Research consultants are able to gain a foothold in many different areas: they work at universities, non-university research institutions and science funding bodies, such as the German Research Foundation (DFG), but also in the political sphere, in ministries and offices of members of parliament for instance. "A position as a research consultant is not a sign of a failed career, but rather an important and attractive alternative to a career in academia," says Mathias Pätzold, Secretary General of the Scientific Commission of Lower Saxony (Wissenschaftliche Kommission Niedersachsen - WKN). "It allows you to remain in touch with this world while at the same time working in a professional field that is constantly growing" Pätzold continues.
The WKN is an independent panel of experts that advises Lower Saxony and other northern German state governments on science and research policy matters. Each research consultant working there has a single specialist focus. They prepare expert reports, organise working groups that perform potential analyses for example, and develop guidelines. If specific research units or projects are up for review, for instance, the research consultants at the WKN will prepare and organise the content for the evaluation procedure. According to Pätzold, aspiring consultants should bear one thing in mind in particular: "Research consultants accompany the academics, and support and encourage them but are barely involved in the academic work themselves."
Versatile roles for research consultants

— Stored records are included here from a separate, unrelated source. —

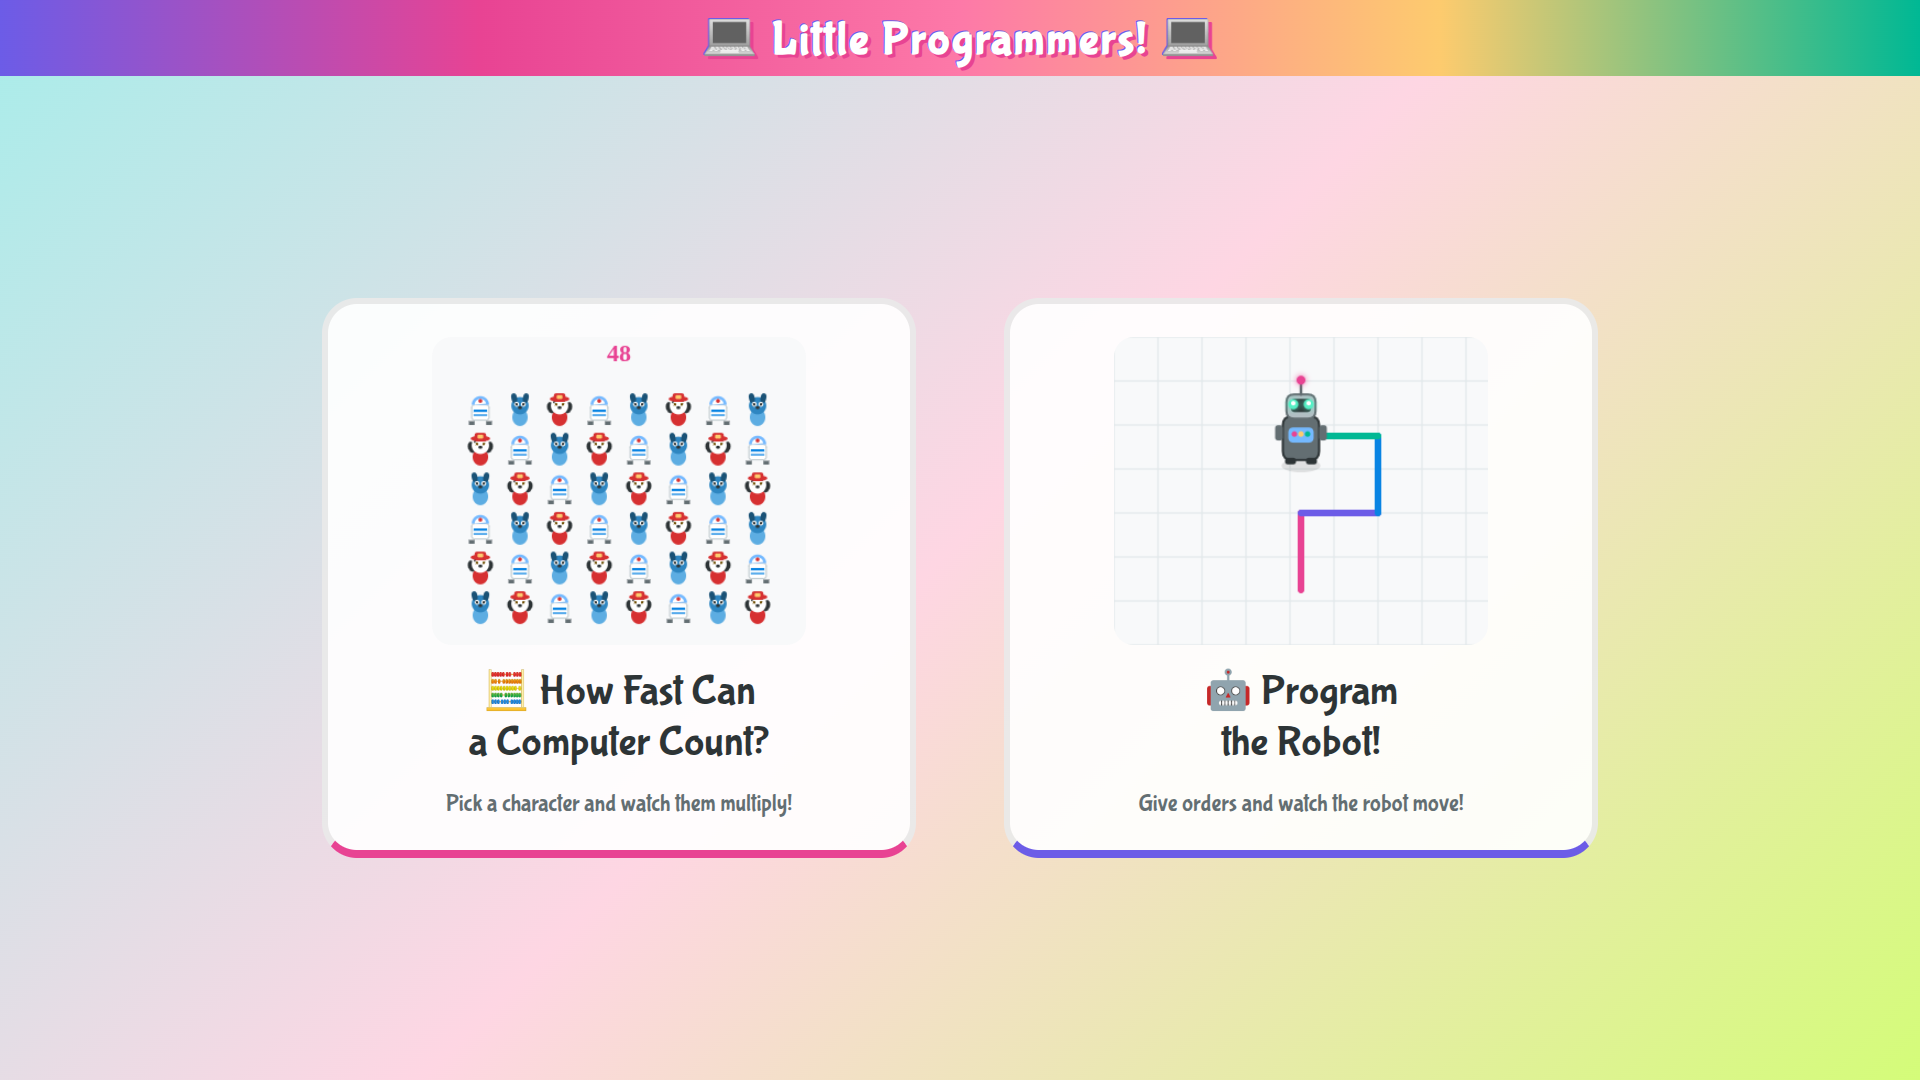
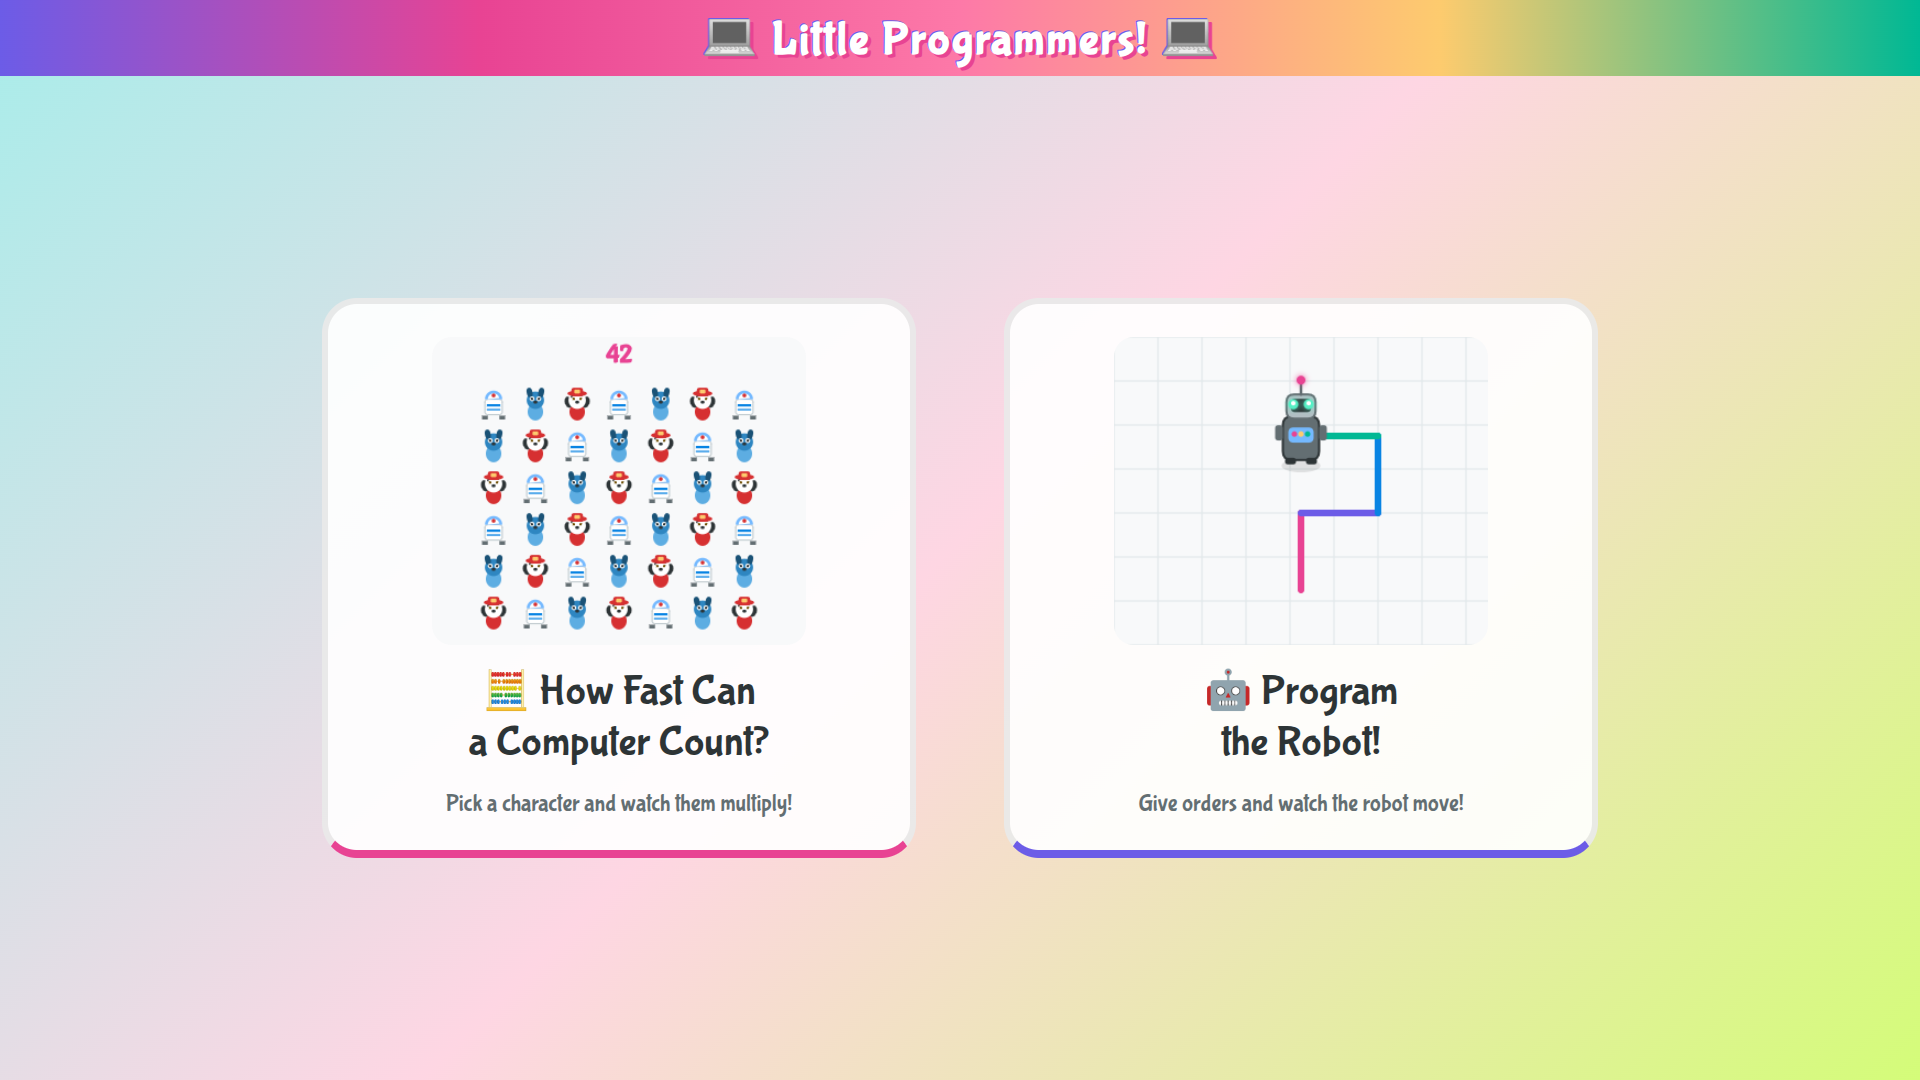
s/48/42/ in counting game screenshot in index.html
I couldn't let Douglas Adams down.

Changed region(s): [[0.2188, 0.3361, 0.4062, 0.5806], [0.3125, 0.3056, 0.3438, 0.3361]]

diff --git a/index.html b/index.html
@@ -114,11 +114,11 @@
   // Draw a grid of mixed mini characters
   const chars = [drawMiniR2D2, drawMiniBluey, drawMiniMarshall];
   const size = 28;
-  const gap = 8;
+  const gap = 10;
   const cell = size + gap;
   const topReserved = 32; // space for counter text
-  const cols = Math.floor((c.width - 20) / cell);
-  const rows = Math.floor((c.height - 20 - topReserved) / cell);
+  const cols = 7;
+  const rows = 6;
   const offsetX = (c.width - cols * cell + gap) / 2 + size / 2;
   const offsetY = topReserved + (c.height - topReserved - rows * cell + gap) / 2 + size / 2;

For Stefanie Rohrer, this was clear from the start. She is the research consultant in the President's Office at the Technische Universität München (TUM). "The proximity to science allows me to keep up to date, but I do not miss the work in the lab," says the holder of a doctorate in biology. Her current lead project is a new offer at the TUM: massive open online courses (MOOCs). Access to these free Internet-based courses is unrestricted and any number of participants is able to participate at any time from any location.
Stefanie Rohrer is the contact person for lecturers participating in the MOOCs@TUM initiative and responsible for coordinating the cooperation with American platform providers. The 32-year-old is also the contact person for projects at the TU9 universities. Nine technical universities in Germany have joined forces within this association. Rohrer manages the cooperation on the TUM's behalf, and prepares documents for the general meetings for the university president. She also supports him in his daily work.
Dirk Sawitzky also appreciates the diversity his job offers. He is the research consultant for the Social Democratic Party (SPD) parliamentary group. The historian is responsible for foreign and security policy. "There's always a crisis somewhere in the world," Sawitzky says. His task: to help the parliamentary group determine their position. He follows the latest developments in the respective country and makes suggestion as to which position the parliamentary group could communicate to the public. His sources are national and international news reports as well as contact with employees at the according institutions, such as the Federal Foreign Office and the United Nations. "We deal with a variety of issues and a growing number of countries," the 47-year-old explains. While there is never a dull moment, he sometimes wishes there were fewer trouble spots: "The emotional burden of continuously having to deal with crises such as Syria is extremely high," Sawitzky concedes. "I occasionally yearn for issues that aren't always a matter of life or death."